By Chris Havel
Special to Event USA
Lions sweep Green Bay
GREEN BAY, Wis. – Insomnia, like the home team, never had a chance.
See you in 2019!
The Pack will be back!
Happy New Year >>
The Packers’ final loss in a lost season was an underwhelming event. OK, a loss helps more than a win, right? Higher draft pick, yes? But still….to the Lions? Ugh.
The game was a real yawner …… a fitting conclusion to a blah year.
The last-place Lions’ victory over the Packers Sunday at Lambeau Field was at once a wake-up call and last call: “You don’t have to go home, but you can’t stay here. The party’s over at Lambeau Field … until next season, at least.”
This most recent less-than-stellar performance may have been entertaining to Lions fans and masochists, often one and the same, but to Packers fans it was a mind-numbing atrocity. Please let 2018 be over, let the good times of 2019 roll.
Fans used to fall asleep counting Aaron Rodgers touchdown passes. Sunday, they could do so counting punts and missed tackles.
The Lions blanked the Packers for the first time since 1973. It was Green Bay’s first home shutout in 22 years. It was ugly.
“Yeah, it was hard,” Packers’ interim head coach Joe Philbin said afterward. “We just didn’t have any rhythm.”
A lack of rhythm is one way to put it.
A lack of rhyme and reason is another. That’s a polite way of saying that, once again, Green Bay had no balance on offense.
The Packers’ running backs managed just nine attempts. I was hoping for that per drive. And the run game was not very effective. Less than a yard per try. For the life of me, I can’t recall the last time the Packers’ running backs averaged 24 inches per attempt.
The passing attack wasn’t exactly slick, either. Rodgers was 3 of 5 for 26 yards and a sack before exiting after the Packers’ third possession. The medical staff ruled Rodgers out with a concussion caused by a helmet-wrenching hit on Green Bay’s second play from scrimmage.
Sadly, Philbin needed not one, not two, but three post-series chats with his Hall of Fame quarterback before Rodgers informed Philbin he was going to be evaluated for a concussion.
Shouldn’t it be the doctors telling the coach to sit the player? Then again it’s not surprising in this upside-down season.
When Rodgers isn’t calling the shots, he’s absorbing them. Heck, Rodgers’ terrific play used to give defenses a headache. This season it’s the defense’s chance to return the favor.
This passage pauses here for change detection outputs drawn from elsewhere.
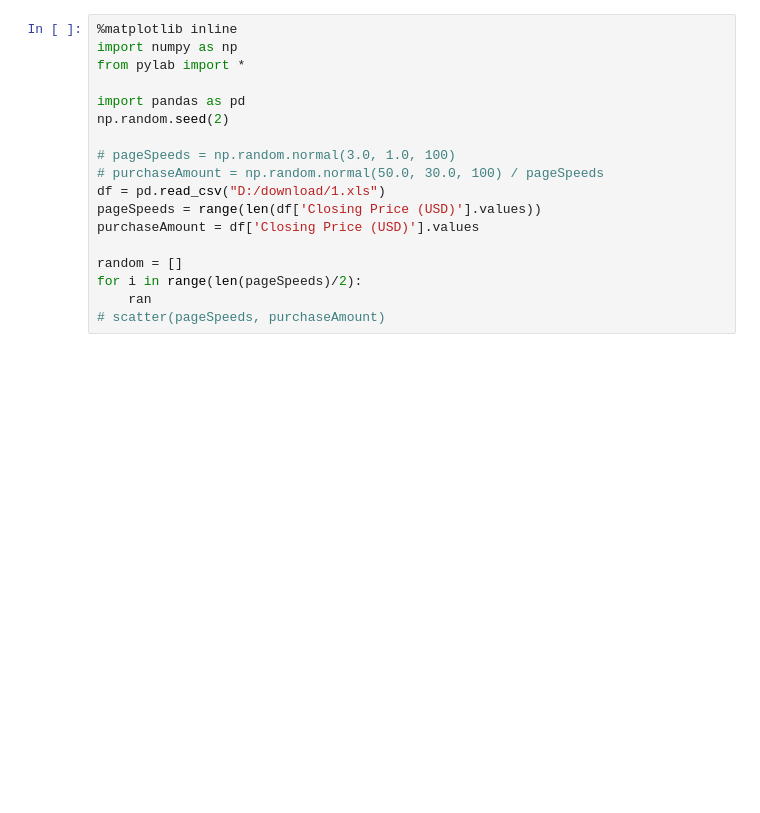
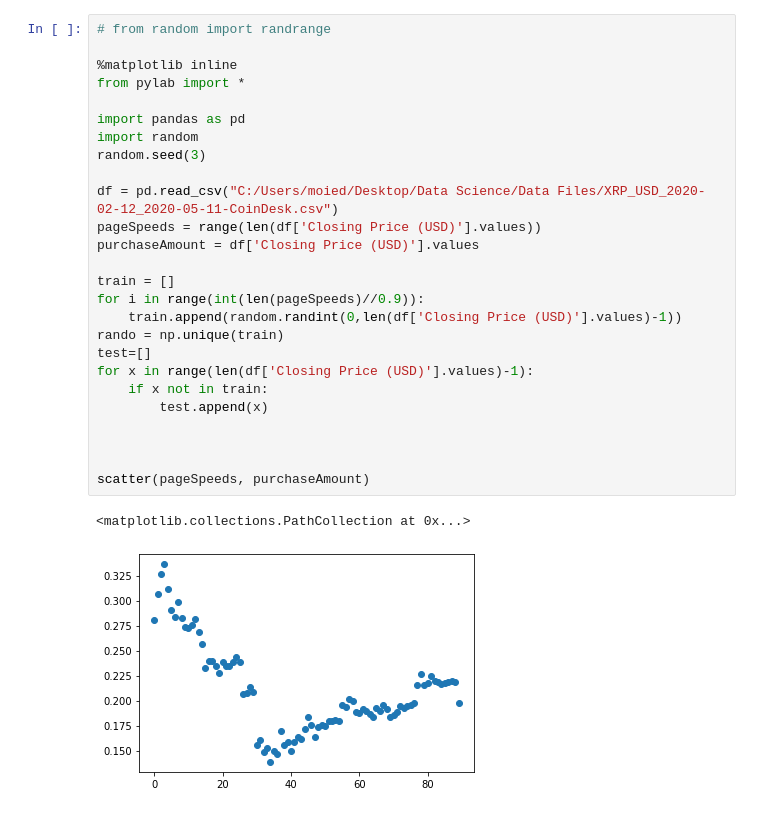
Before and after one commit to moied12/Data-Science, a Jupyter notebook: project/Bitcoin Pred Train Test.ipynb, the cells around one changed output. Cells and saved outputs as stored; diff of their text form; blank space fills up the shorter version.

Commit message:
test ran for ripple with random values to find best degree of polynomial regression

```diff
--- a/project/Bitcoin Pred Train Test.ipynb
+++ b/project/Bitcoin Pred Train Test.ipynb
@@ -1,19 +1,30 @@
 # %%
+# from random import randrange
+
 %matplotlib inline
-import numpy as np
 from pylab import *
 
 import pandas as pd
-np.random.seed(2)
+import random
+random.seed(3)
 
-# pageSpeeds = np.random.normal(3.0, 1.0, 100)
-# purchaseAmount = np.random.normal(50.0, 30.0, 100) / pageSpeeds
-df = pd.read_csv("D:/download/1.xls")
+df = pd.read_csv("C:/Users/moied/Desktop/Data Science/Data Files/XRP_USD_2020-02-12_2020-05-11-CoinDesk.csv")
 pageSpeeds = range(len(df['Closing Price (USD)'].values))
 purchaseAmount = df['Closing Price (USD)'].values
 
-random = []
-for i in range(len(pageSpeeds)/2):
-    ran
-# scatter(pageSpeeds, purchaseAmount)
+train = []
+for i in range(int(len(pageSpeeds)//0.9)):
+    train.append(random.randint(0,len(df['Closing Price (USD)'].values)-1))
+rando = np.unique(train)
+test=[]
+for x in range(len(df['Closing Price (USD)'].values)-1):
+    if x not in train:
+        test.append(x)
+
+
+
+scatter(pageSpeeds, purchaseAmount)
+# %% [output]
+<matplotlib.collections.PathCollection at 0x...>
+[figure, added]
 # %%
```
Also changed, not shown: parts of 5 cells of this notebook, 2 other files.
It was painful watching kicker Matt Prater fleece the Packers with a wobbly, windblown, 8-yard touchdown pass off a fake. It was even more painful watching the Packers without Rodgers.
DeShone Kizer showed once again why he is the back-up quarterback. Kizer was 16 of 35 for 132 yards, two sacks and an interception. In his defense, he had precious little time to throw behind a patchwork offensive line.
It was ready, set, huh?
When Rodgers exited in the second quarter, a game but gimpy David Bakhtiari also decided to sit it out at left tackle. Even before the game, Davante Adams was ruled out with a knee injury, and other key starters were sidelined by (wink, wink) significant injuries.
Nevertheless, Rodgers started and played too long to no effect.
In dealing with the question, “To play or not to play?” if the Packers are going to err on the side of caution, why wouldn’t that philosophy begin with Rodgers?
Packers center Corey Linsley acknowledged that Rodgers badly wanted to play against the Lions. He added that Rodgers became emotional when he was forced to leave.
It’s interesting that Linsley defended his quarterback when no defense was needed. It speaks to the team’s unity, but it also illustrates how dysfunctional that dependency has become.
Believe it or not, other teams actually win with their backup QB. In Green Bay, Rodgers’ absence makes victory seem impossible.
“When arguably the greatest player in the game leaves it’s not going to affect you positively,” Linsley said. “First of all, I want to say that Aaron was very emotional. I’m not speaking about other QBs, but I know that for him to get emotional leaving a game that everybody, quote-unquote, says is meaningless, shows us how hard he wanted to play out there and how much he wanted to be with his boys. That was special.”
No, what’s special is that Rodgers’ health may have been saved by a concussion. While any head injury is especially serious, Rodgers won’t be sidelined by a concussion going into next season, whereas a knee injury would’ve been disastrous.
Clay Matthews said he spoke with Rodgers before the game regarding playing time.
“I said, ‘How long are you playing?’ He said, ‘I’m going the distance,’ ” Matthews told reporters. “I said, ‘All right, I’ll be out there with you in the fourth.’ ”
“But it didn’t play out like that.”
What’s new? Not much of anything went according to plan this season.